** LISTED RECORDS follows **

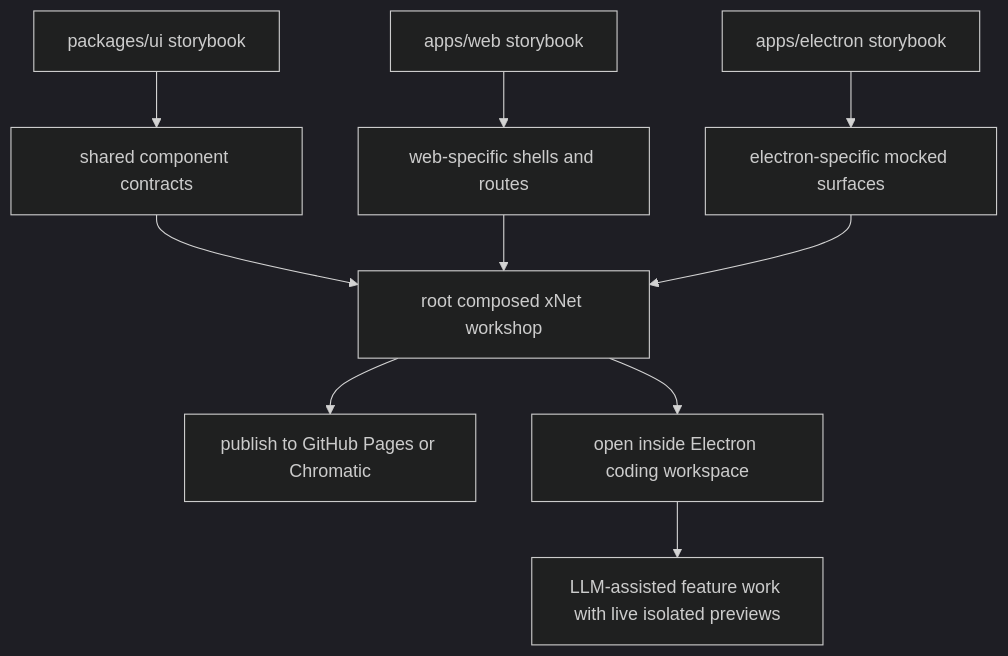
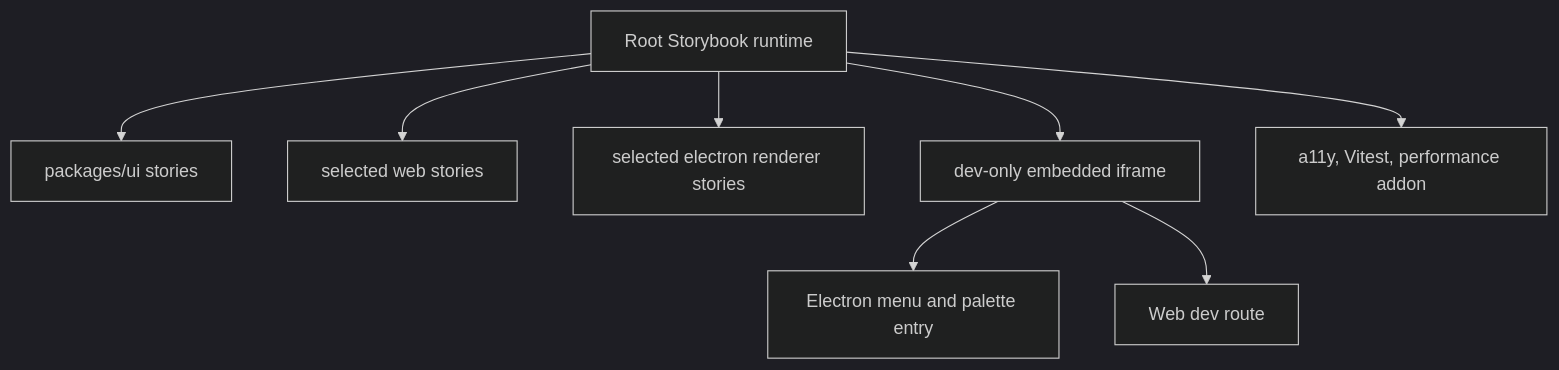
Before and after one commit to crs48/xNet: the first of 4 diagrams in docs/explorations/0107_[_]_STORYBOOK_PERFORMANCE_PANEL_AND_ELECTRON_IDE_WORKSHOP.md, drawn with Mermaid (dark theme). The commit also changed other lines of this file, not shown here.

First line of the commit message:
docs(exploration): update Storybook implementation direction

````diff
--- a/docs/explorations/0107_[_]_STORYBOOK_PERFORMANCE_PANEL_AND_ELECTRON_IDE_WORKSHOP.md
+++ b/docs/explorations/0107_[_]_STORYBOOK_PERFORMANCE_PANEL_AND_ELECTRON_IDE_WORKSHOP.md
@@ -28,12 +27,10 @@
 ```mermaid
 flowchart TD
-  A["packages/ui storybook"] --> B["shared component contracts"]
-  C["apps/web storybook"] --> D["web-specific shells and routes"]
-  E["apps/electron storybook"] --> F["electron-specific mocked surfaces"]
-  B --> G["root composed xNet workshop"]
-  D --> G
-  F --> G
-  G --> H["publish to GitHub Pages or Chromatic"]
-  G --> I["open inside Electron coding workspace"]
-  I --> J["LLM-assisted feature work with live isolated previews"]
+  A["Root Storybook runtime"] --> B["packages/ui stories"]
+  A --> C["selected web stories"]
+  A --> D["selected electron renderer stories"]
+  A --> E["dev-only embedded iframe"]
+  E --> F["Electron menu and palette entry"]
+  E --> G["Web dev route"]
+  A --> H["a11y, Vitest, performance addon"]
 ```
````
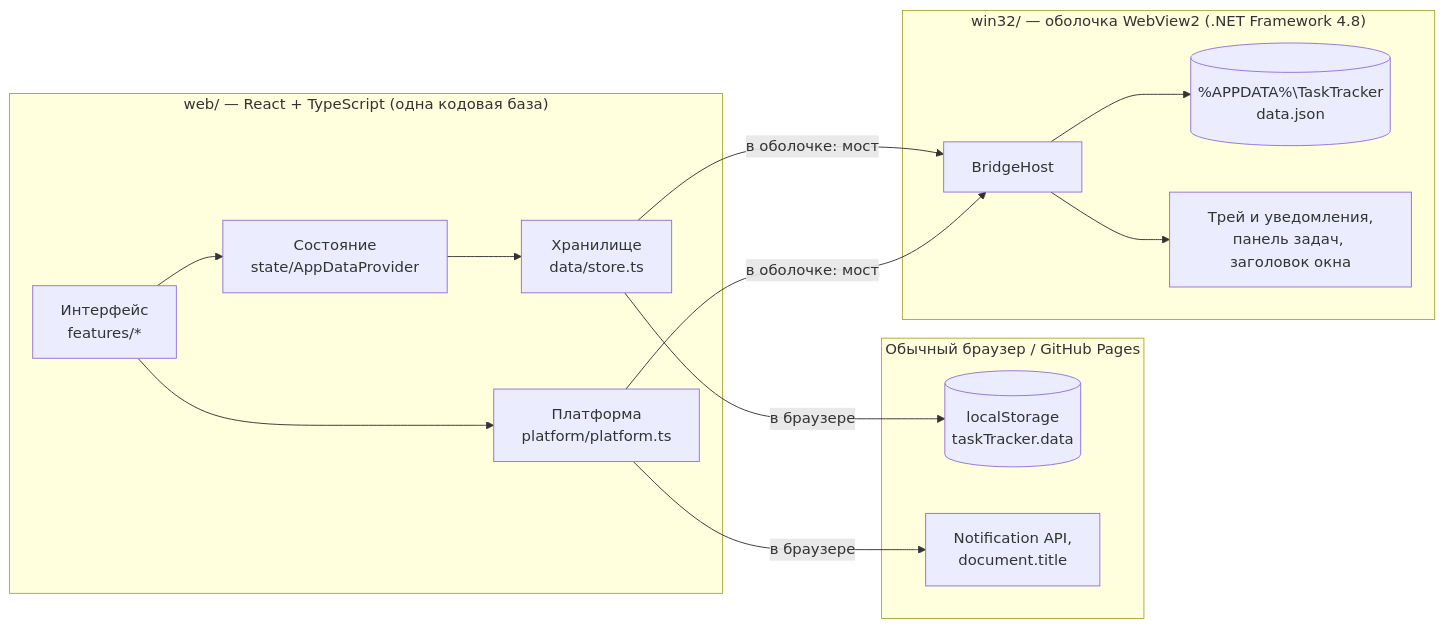
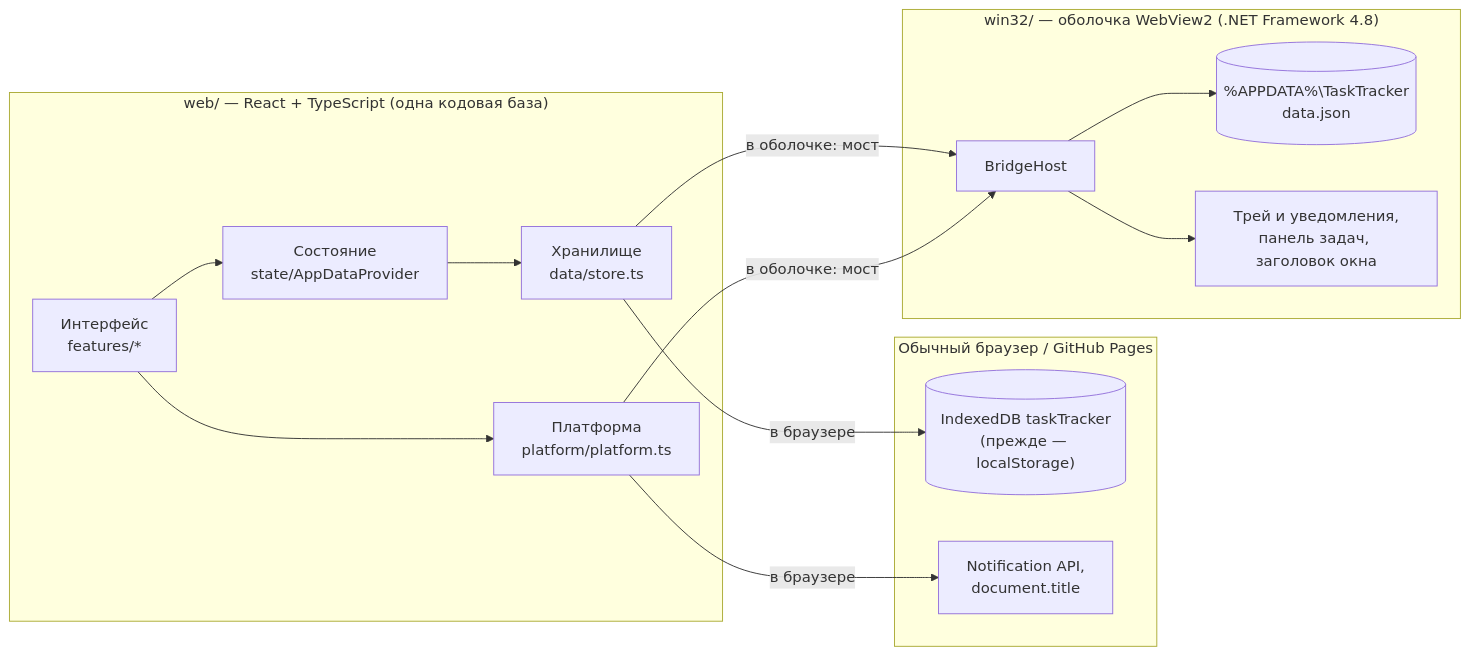
One commit to Theleriz/TaskBoot changed the first of 2 diagrams in docs/architecture.md. Above: the diagram before and after it, drawn with Mermaid. The commit also changed other lines of this file and 21 other files, not shown here.

First line of the commit message:
Schema 2 and IndexedDB storage (phase 1.1)

````diff
--- a/docs/architecture.md
+++ b/docs/architecture.md
@@ -7,23 +7,23 @@
 ```mermaid
 flowchart LR
   subgraph Web["web/ — React + TypeScript (одна кодовая база)"]
     UI["Интерфейс<br/>features/*"] --> State["Состояние<br/>state/AppDataProvider"]
     UI --> Platform["Платформа<br/>platform/platform.ts"]
     State --> Store["Хранилище<br/>data/store.ts"]
   end
 
   subgraph Browser["Обычный браузер / GitHub Pages"]
-    LS[("localStorage<br/>taskTracker.data")]
+    LS[("IndexedDB taskTracker<br/>(прежде — localStorage)")]
     NotifAPI["Notification API,<br/>document.title"]
   end
 
   subgraph Shell["win32/ — оболочка WebView2 (.NET Framework 4.8)"]
     Bridge["BridgeHost"] --> File[("%APPDATA%\TaskTracker<br/>data.json")]
     Bridge --> Win["Трей и уведомления,<br/>панель задач, заголовок окна"]
   end
 
   Store -- "в браузере" --> LS
   Platform -- "в браузере" --> NotifAPI
   Store -- "в оболочке: мост" --> Bridge
   Platform -- "в оболочке: мост" --> Bridge
 ```
````
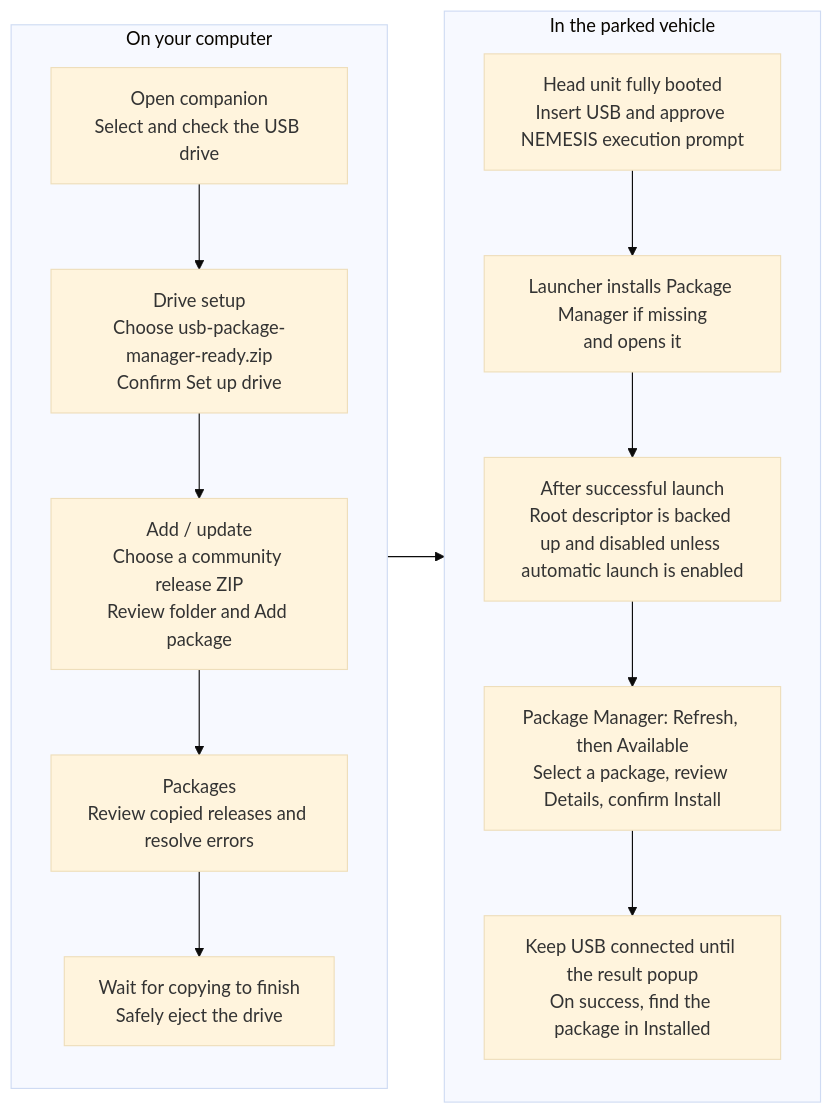
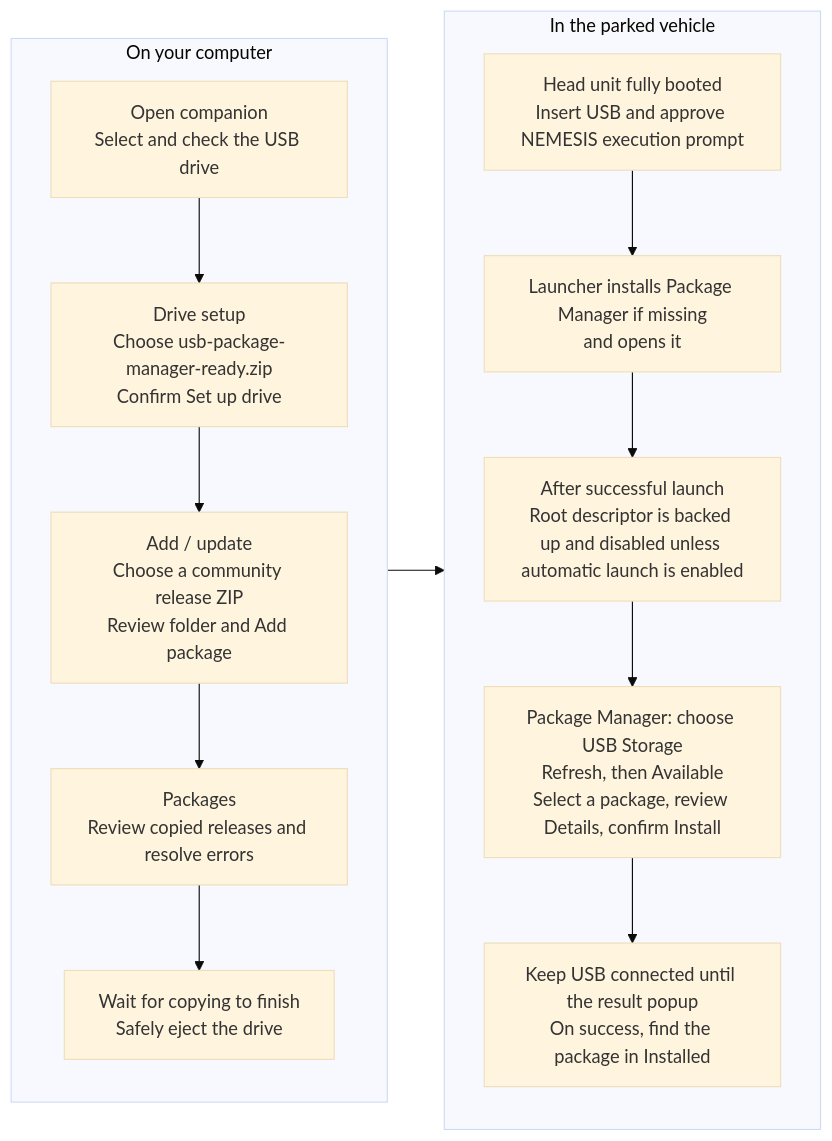
One commit to hmason55/nemesis-package-manager changed the sixth of 10 diagrams in docs/WORKFLOW-REFERENCE.md. Above: the diagram before and after it, drawn with Mermaid (base theme). The commit also changed other lines of this file and 47 other files, not shown here.

````diff
--- a/docs/WORKFLOW-REFERENCE.md
+++ b/docs/WORKFLOW-REFERENCE.md
@@ -106,20 +135,20 @@
 ```mermaid
 flowchart LR
     subgraph computer["On your computer"]
         direction TB
         select["Open companion<br/>Select and check the USB drive"]
         select --> setup["Drive setup<br/>Choose usb-package-manager-ready.zip<br/>Confirm Set up drive"]
         setup --> add["Add / update<br/>Choose a community release ZIP<br/>Review folder and Add package"]
         add --> review["Packages<br/>Review copied releases and resolve errors"]
         review --> eject["Wait for copying to finish<br/>Safely eject the drive"]
     end
     subgraph car["In the parked vehicle"]
         direction TB
         vehicle["Head unit fully booted<br/>Insert USB and approve NEMESIS execution prompt"]
         vehicle --> open["Launcher installs Package Manager if missing<br/>and opens it"]
         open --> disable["After successful launch<br/>Root descriptor is backed up and disabled unless automatic launch is enabled"]
-        disable --> install["Package Manager: Refresh, then Available<br/>Select a package, review Details, confirm Install"]
+        disable --> install["Package Manager: choose USB Storage<br/>Refresh, then Available<br/>Select a package, review Details, confirm Install"]
         install --> result["Keep USB connected until the result popup<br/>On success, find the package in Installed"]
     end
     computer --> car
 ```
````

** End of LISTED RECORDS **

- BRIEF
Each record above is to be copied out exactly; its pictures are not.

- RESPONSE BELOW
Before and after one commit to crs48/xNet: the first of 4 diagrams in docs/explorations/0107_[_]_STORYBOOK_PERFORMANCE_PANEL_AND_ELECTRON_IDE_WORKSHOP.md, drawn with Mermaid (dark theme). The commit also changed other lines of this file, not shown here.

First line of the commit message:
docs(exploration): update Storybook implementation direction

````diff
--- a/docs/explorations/0107_[_]_STORYBOOK_PERFORMANCE_PANEL_AND_ELECTRON_IDE_WORKSHOP.md
+++ b/docs/explorations/0107_[_]_STORYBOOK_PERFORMANCE_PANEL_AND_ELECTRON_IDE_WORKSHOP.md
@@ -28,12 +27,10 @@
 ```mermaid
 flowchart TD
-  A["packages/ui storybook"] --> B["shared component contracts"]
-  C["apps/web storybook"] --> D["web-specific shells and routes"]
-  E["apps/electron storybook"] --> F["electron-specific mocked surfaces"]
-  B --> G["root composed xNet workshop"]
-  D --> G
-  F --> G
-  G --> H["publish to GitHub Pages or Chromatic"]
-  G --> I["open inside Electron coding workspace"]
-  I --> J["LLM-assisted feature work with live isolated previews"]
+  A["Root Storybook runtime"] --> B["packages/ui stories"]
+  A --> C["selected web stories"]
+  A --> D["selected electron renderer stories"]
+  A --> E["dev-only embedded iframe"]
+  E --> F["Electron menu and palette entry"]
+  E --> G["Web dev route"]
+  A --> H["a11y, Vitest, performance addon"]
 ```
````
One commit to Theleriz/TaskBoot changed the first of 2 diagrams in docs/architecture.md. Above: the diagram before and after it, drawn with Mermaid. The commit also changed other lines of this file and 21 other files, not shown here.

First line of the commit message:
Schema 2 and IndexedDB storage (phase 1.1)

````diff
--- a/docs/architecture.md
+++ b/docs/architecture.md
@@ -7,23 +7,23 @@
 ```mermaid
 flowchart LR
   subgraph Web["web/ — React + TypeScript (одна кодовая база)"]
     UI["Интерфейс<br/>features/*"] --> State["Состояние<br/>state/AppDataProvider"]
     UI --> Platform["Платформа<br/>platform/platform.ts"]
     State --> Store["Хранилище<br/>data/store.ts"]
   end
 
   subgraph Browser["Обычный браузер / GitHub Pages"]
-    LS[("localStorage<br/>taskTracker.data")]
+    LS[("IndexedDB taskTracker<br/>(прежде — localStorage)")]
     NotifAPI["Notification API,<br/>document.title"]
   end
 
   subgraph Shell["win32/ — оболочка WebView2 (.NET Framework 4.8)"]
     Bridge["BridgeHost"] --> File[("%APPDATA%\TaskTracker<br/>data.json")]
     Bridge --> Win["Трей и уведомления,<br/>панель задач, заголовок окна"]
   end
 
   Store -- "в браузере" --> LS
   Platform -- "в браузере" --> NotifAPI
   Store -- "в оболочке: мост" --> Bridge
   Platform -- "в оболочке: мост" --> Bridge
 ```
````
One commit to hmason55/nemesis-package-manager changed the sixth of 10 diagrams in docs/WORKFLOW-REFERENCE.md. Above: the diagram before and after it, drawn with Mermaid (base theme). The commit also changed other lines of this file and 47 other files, not shown here.

````diff
--- a/docs/WORKFLOW-REFERENCE.md
+++ b/docs/WORKFLOW-REFERENCE.md
@@ -106,20 +135,20 @@
 ```mermaid
 flowchart LR
     subgraph computer["On your computer"]
         direction TB
         select["Open companion<br/>Select and check the USB drive"]
         select --> setup["Drive setup<br/>Choose usb-package-manager-ready.zip<br/>Confirm Set up drive"]
         setup --> add["Add / update<br/>Choose a community release ZIP<br/>Review folder and Add package"]
         add --> review["Packages<br/>Review copied releases and resolve errors"]
         review --> eject["Wait for copying to finish<br/>Safely eject the drive"]
     end
     subgraph car["In the parked vehicle"]
         direction TB
         vehicle["Head unit fully booted<br/>Insert USB and approve NEMESIS execution prompt"]
         vehicle --> open["Launcher installs Package Manager if missing<br/>and opens it"]
         open --> disable["After successful launch<br/>Root descriptor is backed up and disabled unless automatic launch is enabled"]
-        disable --> install["Package Manager: Refresh, then Available<br/>Select a package, review Details, confirm Install"]
+        disable --> install["Package Manager: choose USB Storage<br/>Refresh, then Available<br/>Select a package, review Details, confirm Install"]
         install --> result["Keep USB connected until the result popup<br/>On success, find the package in Installed"]
     end
     computer --> car
 ```
````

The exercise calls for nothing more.